**What to work on**
Report every line of the records that includes the word "widget".

**Data for review**
_ _ _ _

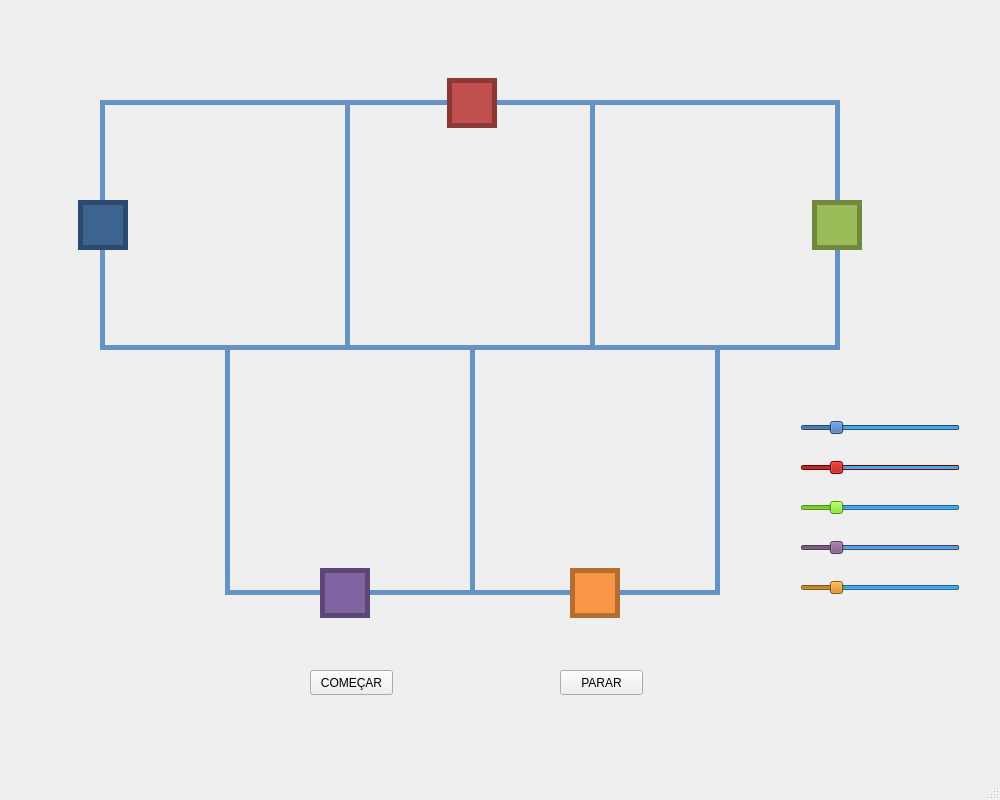
This is SO-2_1-Trem/mainwindow.ui in frigorg/SO-2.1 as Qt 5 draws it before an edit. The edited form follows.
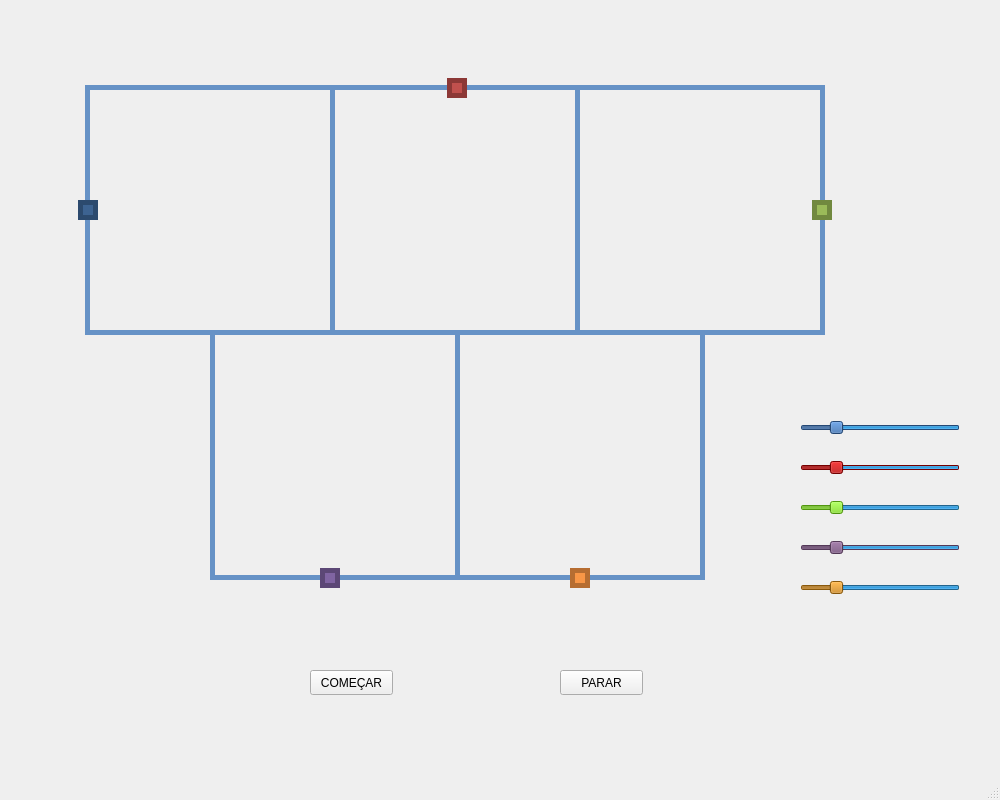
This is the edited form.

Commit message: Dimensões dos trens alterada

The edit to the form file:
```diff
--- a/SO-2_1-Trem/mainwindow.ui
+++ b/SO-2_1-Trem/mainwindow.ui
@@ -46,8 +46,8 @@
    <widget class="QFrame" name="trilho1">
     <property name="geometry">
      <rect>
-      <x>100</x>
-      <y>100</y>
+      <x>85</x>
+      <y>85</y>
       <width>250</width>
       <height>250</height>
      </rect>
@@ -68,8 +68,8 @@
    <widget class="QFrame" name="trilho2">
     <property name="geometry">
      <rect>
-      <x>345</x>
-      <y>100</y>
+      <x>330</x>
+      <y>85</y>
       <width>250</width>
       <height>250</height>
      </rect>
@@ -90,8 +90,8 @@
    <widget class="QFrame" name="trilho3">
     <property name="geometry">
      <rect>
-      <x>590</x>
-      <y>100</y>
+      <x>575</x>
+      <y>85</y>
       <width>250</width>
       <height>250</height>
      </rect>
@@ -112,8 +112,8 @@
    <widget class="QFrame" name="trilho4">
     <property name="geometry">
      <rect>
-      <x>225</x>
-      <y>345</y>
+      <x>210</x>
+      <y>330</y>
       <width>250</width>
       <height>250</height>
      </rect>
@@ -134,8 +134,8 @@
    <widget class="QFrame" name="trilho5">
     <property name="geometry">
      <rect>
-      <x>470</x>
-      <y>345</y>
+      <x>455</x>
+      <y>330</y>
       <width>250</width>
       <height>250</height>
      </rect>
@@ -2529,8 +2529,8 @@
      <rect>
       <x>78</x>
       <y>200</y>
-      <width>50</width>
-      <height>50</height>
+      <width>20</width>
+      <height>20</height>
      </rect>
     </property>
     <property name="styleSheet">
@@ -2548,8 +2548,8 @@
      <rect>
       <x>812</x>
       <y>200</y>
-      <width>50</width>
-      <height>50</height>
+      <width>20</width>
+      <height>20</height>
      </rect>
     </property>
     <property name="styleSheet">
@@ -2567,8 +2567,8 @@
      <rect>
       <x>320</x>
       <y>568</y>
-      <width>50</width>
-      <height>50</height>
+      <width>20</width>
+      <height>20</height>
      </rect>
     </property>
     <property name="styleSheet">
@@ -2586,8 +2586,8 @@
      <rect>
       <x>570</x>
       <y>568</y>
-      <width>50</width>
-      <height>50</height>
+      <width>20</width>
+      <height>20</height>
      </rect>
     </property>
     <property name="styleSheet">
@@ -2605,8 +2605,8 @@
      <rect>
       <x>447</x>
       <y>78</y>
-      <width>50</width>
-      <height>50</height>
+      <width>20</width>
+      <height>20</height>
      </rect>
     </property>
     <property name="styleSheet">
```
The commit also changes 2 other files.
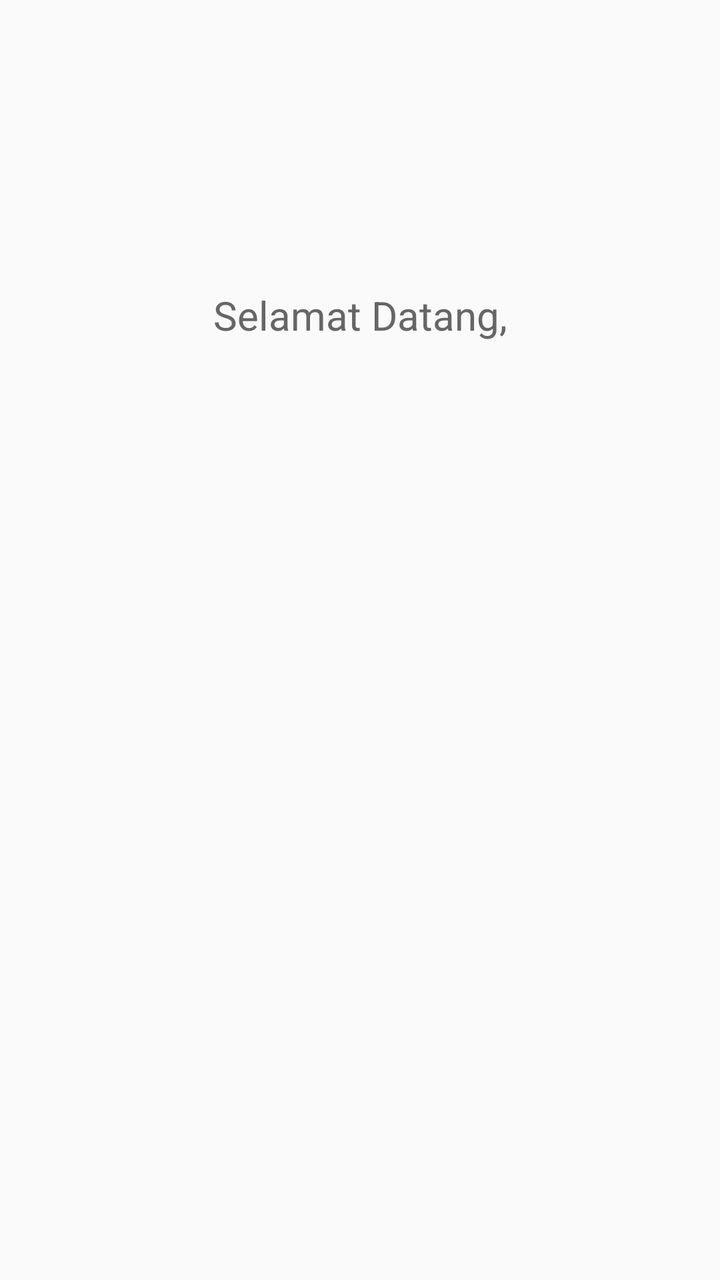
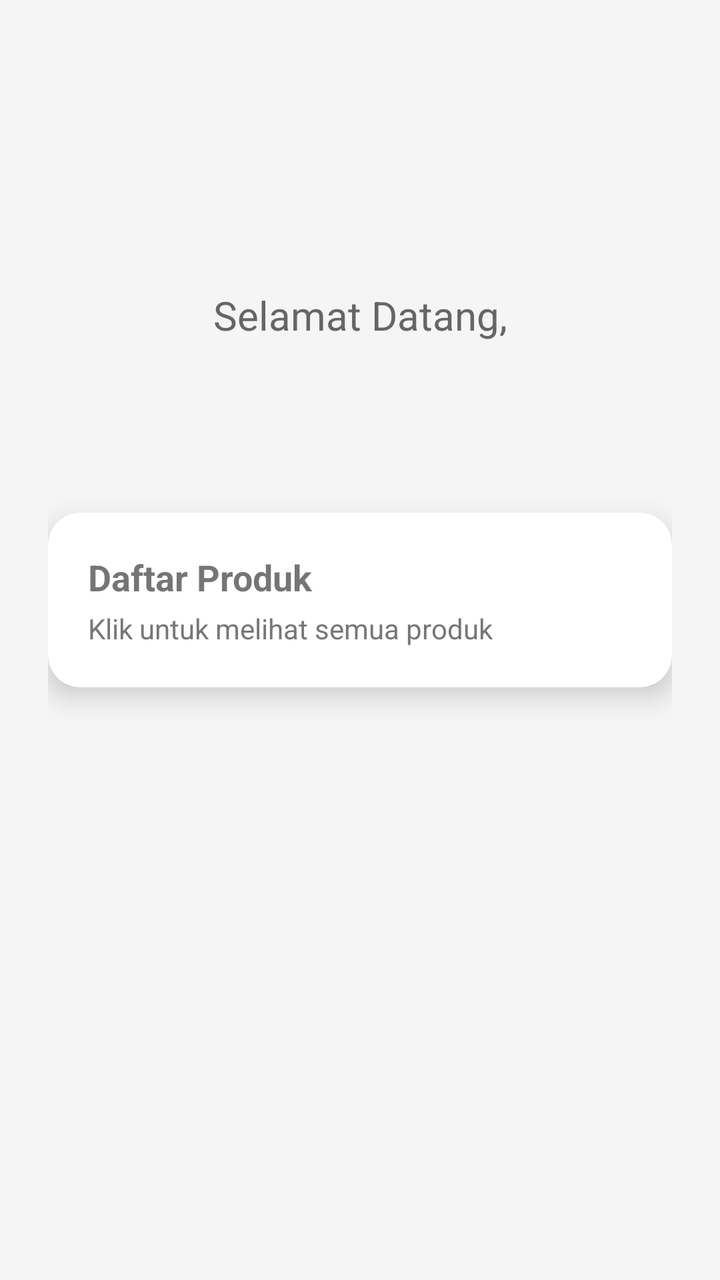

The first picture is an Android layout as it rendered before a commit; the second is the same layout after the commit. The layout source and the unified diff follow.
<!-- AndroidManifest.xml: application theme Theme.MyApplication -->
<!-- res/layout/activity_main.xml -->
<?xml version="1.0" encoding="utf-8"?>
<androidx.constraintlayout.widget.ConstraintLayout
    xmlns:android="http://schemas.android.com/apk/res/android"
    xmlns:app="http://schemas.android.com/apk/res-auto"
    android:layout_width="match_parent"
    android:layout_height="match_parent"
    android:padding="24dp">

    <TextView
        android:id="@+id/tvSambutan"
        android:layout_width="wrap_content"
        android:layout_height="wrap_content"
        android:text="Selamat Datang,"
        android:textSize="20sp"
        android:textColor="#666666"
        app:layout_constraintTop_toTopOf="parent"
        app:layout_constraintStart_toStartOf="parent"
        app:layout_constraintEnd_toEndOf="parent"
        android:layout_marginTop="120dp"/>

    <TextView
        android:id="@+id/tvUsername"
        android:layout_width="wrap_content"
        android:layout_height="wrap_content"
        android:text=""
        android:textSize="28sp"
        android:textStyle="bold"
        app:layout_constraintTop_toBottomOf="@id/tvSambutan"
        app:layout_constraintStart_toStartOf="parent"
        app:layout_constraintEnd_toEndOf="parent"
        android:layout_marginTop="8dp"/>

</androidx.constraintlayout.widget.ConstraintLayout>
<!-- resources referenced by this layout -->
<resources>
  <style name="Theme.MyApplication" parent="Theme.AppCompat.Light.NoActionBar" />
</resources>

<!-- the commit's change to res/layout/activity_main.xml (unified diff, before → after) -->
@@ -4,7 +4,8 @@
     xmlns:app="http://schemas.android.com/apk/res-auto"
     android:layout_width="match_parent"
     android:layout_height="match_parent"
-    android:padding="24dp">
+    android:padding="24dp"
+    android:background="#F5F5F5">
 
     <TextView
         android:id="@+id/tvSambutan"
@@ -30,4 +31,42 @@
         app:layout_constraintEnd_toEndOf="parent"
         android:layout_marginTop="8dp"/>
 
+    <com.google.android.material.card.MaterialCardView
+        android:id="@+id/cardProduk"
+        android:layout_width="0dp"
+        android:layout_height="wrap_content"
+        android:layout_marginTop="40dp"
+        android:clickable="true"
+        android:focusable="true"
+        app:cardCornerRadius="16dp"
+        app:cardElevation="8dp"
+        app:layout_constraintTop_toBottomOf="@id/tvUsername"
+        app:layout_constraintStart_toStartOf="parent"
+        app:layout_constraintEnd_toEndOf="parent">
+
+        <LinearLayout
+            android:layout_width="match_parent"
+            android:layout_height="wrap_content"
+            android:orientation="vertical"
+            android:padding="20dp">
+
+            <TextView
+                android:layout_width="wrap_content"
+                android:layout_height="wrap_content"
+                android:text="Daftar Produk"
+                android:textSize="18sp"
+                android:textStyle="bold"/>
+
+            <TextView
+                android:layout_width="wrap_content"
+                android:layout_height="wrap_content"
+                android:text="Klik untuk melihat semua produk"
+                android:textSize="14sp"
+                android:textColor="#777777"
+                android:layout_marginTop="4dp"/>
+
+        </LinearLayout>
+
+    </com.google.android.material.card.MaterialCardView>
+
 </androidx.constraintlayout.widget.ConstraintLayout>
<!-- resource entries referenced after the edit -->
@@ -1,5 +1,5 @@
 <!-- resources referenced by this layout -->
 <resources>
-  <style name="Theme.MyApplication" parent="Theme.AppCompat.Light.NoActionBar" />
+  <style name="Theme.MyApplication" parent="Theme.MaterialComponents.Light.NoActionBar" />
 </resources>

_ _ _ _

**Answer area**
    <widget class="QFrame" name="trilho1">
    <widget class="QFrame" name="trilho2">
    <widget class="QFrame" name="trilho3">
    <widget class="QFrame" name="trilho4">
    <widget class="QFrame" name="trilho5">
<androidx.constraintlayout.widget.ConstraintLayout
</androidx.constraintlayout.widget.ConstraintLayout>
 </androidx.constraintlayout.widget.ConstraintLayout>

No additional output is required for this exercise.